Problem requirements: Exact duplicates of all the records are needed.

--- Information given Enclosed Below ---

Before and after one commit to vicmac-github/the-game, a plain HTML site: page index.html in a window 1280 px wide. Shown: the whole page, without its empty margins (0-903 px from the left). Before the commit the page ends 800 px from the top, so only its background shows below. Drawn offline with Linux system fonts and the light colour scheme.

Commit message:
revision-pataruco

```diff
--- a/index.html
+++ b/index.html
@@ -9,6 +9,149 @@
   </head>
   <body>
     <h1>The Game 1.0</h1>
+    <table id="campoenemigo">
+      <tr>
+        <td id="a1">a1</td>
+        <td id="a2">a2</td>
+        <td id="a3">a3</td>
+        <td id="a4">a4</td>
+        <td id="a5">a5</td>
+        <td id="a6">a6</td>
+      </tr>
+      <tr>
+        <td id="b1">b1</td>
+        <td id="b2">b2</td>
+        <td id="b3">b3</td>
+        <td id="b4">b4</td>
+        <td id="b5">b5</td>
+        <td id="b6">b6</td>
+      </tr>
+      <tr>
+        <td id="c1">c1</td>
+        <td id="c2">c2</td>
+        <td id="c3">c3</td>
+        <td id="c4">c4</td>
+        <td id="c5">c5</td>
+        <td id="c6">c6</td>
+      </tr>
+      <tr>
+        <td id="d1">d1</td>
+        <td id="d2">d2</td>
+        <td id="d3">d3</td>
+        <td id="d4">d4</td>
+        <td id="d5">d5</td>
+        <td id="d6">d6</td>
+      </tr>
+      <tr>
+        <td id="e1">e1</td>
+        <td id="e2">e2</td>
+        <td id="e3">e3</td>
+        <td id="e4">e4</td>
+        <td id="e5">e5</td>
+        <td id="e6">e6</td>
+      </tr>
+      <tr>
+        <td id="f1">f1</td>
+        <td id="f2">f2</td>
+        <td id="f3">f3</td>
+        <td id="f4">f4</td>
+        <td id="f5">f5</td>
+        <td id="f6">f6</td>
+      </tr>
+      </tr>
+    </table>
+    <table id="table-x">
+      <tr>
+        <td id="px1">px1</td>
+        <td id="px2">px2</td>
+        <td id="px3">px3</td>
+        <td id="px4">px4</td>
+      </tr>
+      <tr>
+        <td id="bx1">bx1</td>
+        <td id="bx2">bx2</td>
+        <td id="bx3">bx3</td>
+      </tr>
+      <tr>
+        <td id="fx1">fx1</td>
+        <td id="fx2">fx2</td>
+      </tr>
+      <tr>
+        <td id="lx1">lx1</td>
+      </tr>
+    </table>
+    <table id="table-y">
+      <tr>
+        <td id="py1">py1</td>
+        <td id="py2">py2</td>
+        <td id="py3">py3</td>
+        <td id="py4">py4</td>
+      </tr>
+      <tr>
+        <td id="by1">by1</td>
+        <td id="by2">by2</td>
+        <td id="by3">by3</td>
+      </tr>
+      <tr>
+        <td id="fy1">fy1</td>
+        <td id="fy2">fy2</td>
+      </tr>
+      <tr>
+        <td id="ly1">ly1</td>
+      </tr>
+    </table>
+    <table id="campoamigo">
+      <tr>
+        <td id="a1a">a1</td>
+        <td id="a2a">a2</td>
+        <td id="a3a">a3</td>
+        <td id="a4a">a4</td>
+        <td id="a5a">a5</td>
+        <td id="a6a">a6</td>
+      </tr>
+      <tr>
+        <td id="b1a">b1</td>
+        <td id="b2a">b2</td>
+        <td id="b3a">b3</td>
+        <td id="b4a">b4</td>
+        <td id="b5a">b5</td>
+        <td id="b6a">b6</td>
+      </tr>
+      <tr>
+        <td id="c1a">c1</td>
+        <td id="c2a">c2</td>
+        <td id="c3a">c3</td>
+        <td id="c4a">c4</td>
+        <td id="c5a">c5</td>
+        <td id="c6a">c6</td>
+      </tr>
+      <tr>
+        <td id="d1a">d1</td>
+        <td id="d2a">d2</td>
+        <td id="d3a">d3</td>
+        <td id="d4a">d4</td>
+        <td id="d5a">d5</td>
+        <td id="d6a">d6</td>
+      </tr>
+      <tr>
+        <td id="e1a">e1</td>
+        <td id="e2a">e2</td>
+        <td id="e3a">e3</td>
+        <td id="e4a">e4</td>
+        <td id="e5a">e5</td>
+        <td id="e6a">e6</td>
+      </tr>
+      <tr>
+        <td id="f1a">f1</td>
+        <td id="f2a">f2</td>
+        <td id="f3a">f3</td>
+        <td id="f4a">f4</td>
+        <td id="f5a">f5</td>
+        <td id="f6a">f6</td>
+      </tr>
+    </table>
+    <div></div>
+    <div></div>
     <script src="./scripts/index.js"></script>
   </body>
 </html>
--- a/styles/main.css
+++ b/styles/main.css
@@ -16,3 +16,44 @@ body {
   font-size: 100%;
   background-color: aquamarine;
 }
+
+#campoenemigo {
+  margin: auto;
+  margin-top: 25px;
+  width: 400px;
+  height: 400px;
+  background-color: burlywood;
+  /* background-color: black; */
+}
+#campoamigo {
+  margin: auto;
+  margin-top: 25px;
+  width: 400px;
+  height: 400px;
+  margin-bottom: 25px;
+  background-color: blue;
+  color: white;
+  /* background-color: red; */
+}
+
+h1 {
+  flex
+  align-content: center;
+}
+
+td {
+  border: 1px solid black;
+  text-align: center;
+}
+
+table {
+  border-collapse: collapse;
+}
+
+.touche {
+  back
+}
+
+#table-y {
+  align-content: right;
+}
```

--- End of Enclosed Information given ---

Written response:
Before and after one commit to vicmac-github/the-game, a plain HTML site: page index.html in a window 1280 px wide. Shown: the whole page, without its empty margins (0-903 px from the left). Before the commit the page ends 800 px from the top, so only its background shows below. Drawn offline with Linux system fonts and the light colour scheme.

Commit message:
revision-pataruco

```diff
--- a/index.html
+++ b/index.html
@@ -9,6 +9,149 @@
   </head>
   <body>
     <h1>The Game 1.0</h1>
+    <table id="campoenemigo">
+      <tr>
+        <td id="a1">a1</td>
+        <td id="a2">a2</td>
+        <td id="a3">a3</td>
+        <td id="a4">a4</td>
+        <td id="a5">a5</td>
+        <td id="a6">a6</td>
+      </tr>
+      <tr>
+        <td id="b1">b1</td>
+        <td id="b2">b2</td>
+        <td id="b3">b3</td>
+        <td id="b4">b4</td>
+        <td id="b5">b5</td>
+        <td id="b6">b6</td>
+      </tr>
+      <tr>
+        <td id="c1">c1</td>
+        <td id="c2">c2</td>
+        <td id="c3">c3</td>
+        <td id="c4">c4</td>
+        <td id="c5">c5</td>
+        <td id="c6">c6</td>
+      </tr>
+      <tr>
+        <td id="d1">d1</td>
+        <td id="d2">d2</td>
+        <td id="d3">d3</td>
+        <td id="d4">d4</td>
+        <td id="d5">d5</td>
+        <td id="d6">d6</td>
+      </tr>
+      <tr>
+        <td id="e1">e1</td>
+        <td id="e2">e2</td>
+        <td id="e3">e3</td>
+        <td id="e4">e4</td>
+        <td id="e5">e5</td>
+        <td id="e6">e6</td>
+      </tr>
+      <tr>
+        <td id="f1">f1</td>
+        <td id="f2">f2</td>
+        <td id="f3">f3</td>
+        <td id="f4">f4</td>
+        <td id="f5">f5</td>
+        <td id="f6">f6</td>
+      </tr>
+      </tr>
+    </table>
+    <table id="table-x">
+      <tr>
+        <td id="px1">px1</td>
+        <td id="px2">px2</td>
+        <td id="px3">px3</td>
+        <td id="px4">px4</td>
+      </tr>
+      <tr>
+        <td id="bx1">bx1</td>
+        <td id="bx2">bx2</td>
+        <td id="bx3">bx3</td>
+      </tr>
+      <tr>
+        <td id="fx1">fx1</td>
+        <td id="fx2">fx2</td>
+      </tr>
+      <tr>
+        <td id="lx1">lx1</td>
+      </tr>
+    </table>
+    <table id="table-y">
+      <tr>
+        <td id="py1">py1</td>
+        <td id="py2">py2</td>
+        <td id="py3">py3</td>
+        <td id="py4">py4</td>
+      </tr>
+      <tr>
+        <td id="by1">by1</td>
+        <td id="by2">by2</td>
+        <td id="by3">by3</td>
+      </tr>
+      <tr>
+        <td id="fy1">fy1</td>
+        <td id="fy2">fy2</td>
+      </tr>
+      <tr>
+        <td id="ly1">ly1</td>
+      </tr>
+    </table>
+    <table id="campoamigo">
+      <tr>
+        <td id="a1a">a1</td>
+        <td id="a2a">a2</td>
+        <td id="a3a">a3</td>
+        <td id="a4a">a4</td>
+        <td id="a5a">a5</td>
+        <td id="a6a">a6</td>
+      </tr>
+      <tr>
+        <td id="b1a">b1</td>
+        <td id="b2a">b2</td>
+        <td id="b3a">b3</td>
+        <td id="b4a">b4</td>
+        <td id="b5a">b5</td>
+        <td id="b6a">b6</td>
+      </tr>
+      <tr>
+        <td id="c1a">c1</td>
+        <td id="c2a">c2</td>
+        <td id="c3a">c3</td>
+        <td id="c4a">c4</td>
+        <td id="c5a">c5</td>
+        <td id="c6a">c6</td>
+      </tr>
+      <tr>
+        <td id="d1a">d1</td>
+        <td id="d2a">d2</td>
+        <td id="d3a">d3</td>
+        <td id="d4a">d4</td>
+        <td id="d5a">d5</td>
+        <td id="d6a">d6</td>
+      </tr>
+      <tr>
+        <td id="e1a">e1</td>
+        <td id="e2a">e2</td>
+        <td id="e3a">e3</td>
+        <td id="e4a">e4</td>
+        <td id="e5a">e5</td>
+        <td id="e6a">e6</td>
+      </tr>
+      <tr>
+        <td id="f1a">f1</td>
+        <td id="f2a">f2</td>
+        <td id="f3a">f3</td>
+        <td id="f4a">f4</td>
+        <td id="f5a">f5</td>
+        <td id="f6a">f6</td>
+      </tr>
+    </table>
+    <div></div>
+    <div></div>
     <script src="./scripts/index.js"></script>
   </body>
 </html>
--- a/styles/main.css
+++ b/styles/main.css
@@ -16,3 +16,44 @@ body {
   font-size: 100%;
   background-color: aquamarine;
 }
+
+#campoenemigo {
+  margin: auto;
+  margin-top: 25px;
+  width: 400px;
+  height: 400px;
+  background-color: burlywood;
+  /* background-color: black; */
+}
+#campoamigo {
+  margin: auto;
+  margin-top: 25px;
+  width: 400px;
+  height: 400px;
+  margin-bottom: 25px;
+  background-color: blue;
+  color: white;
+  /* background-color: red; */
+}
+
+h1 {
+  flex
+  align-content: center;
+}
+
+td {
+  border: 1px solid black;
+  text-align: center;
+}
+
+table {
+  border-collapse: collapse;
+}
+
+.touche {
+  back
+}
+
+#table-y {
+  align-content: right;
+}
```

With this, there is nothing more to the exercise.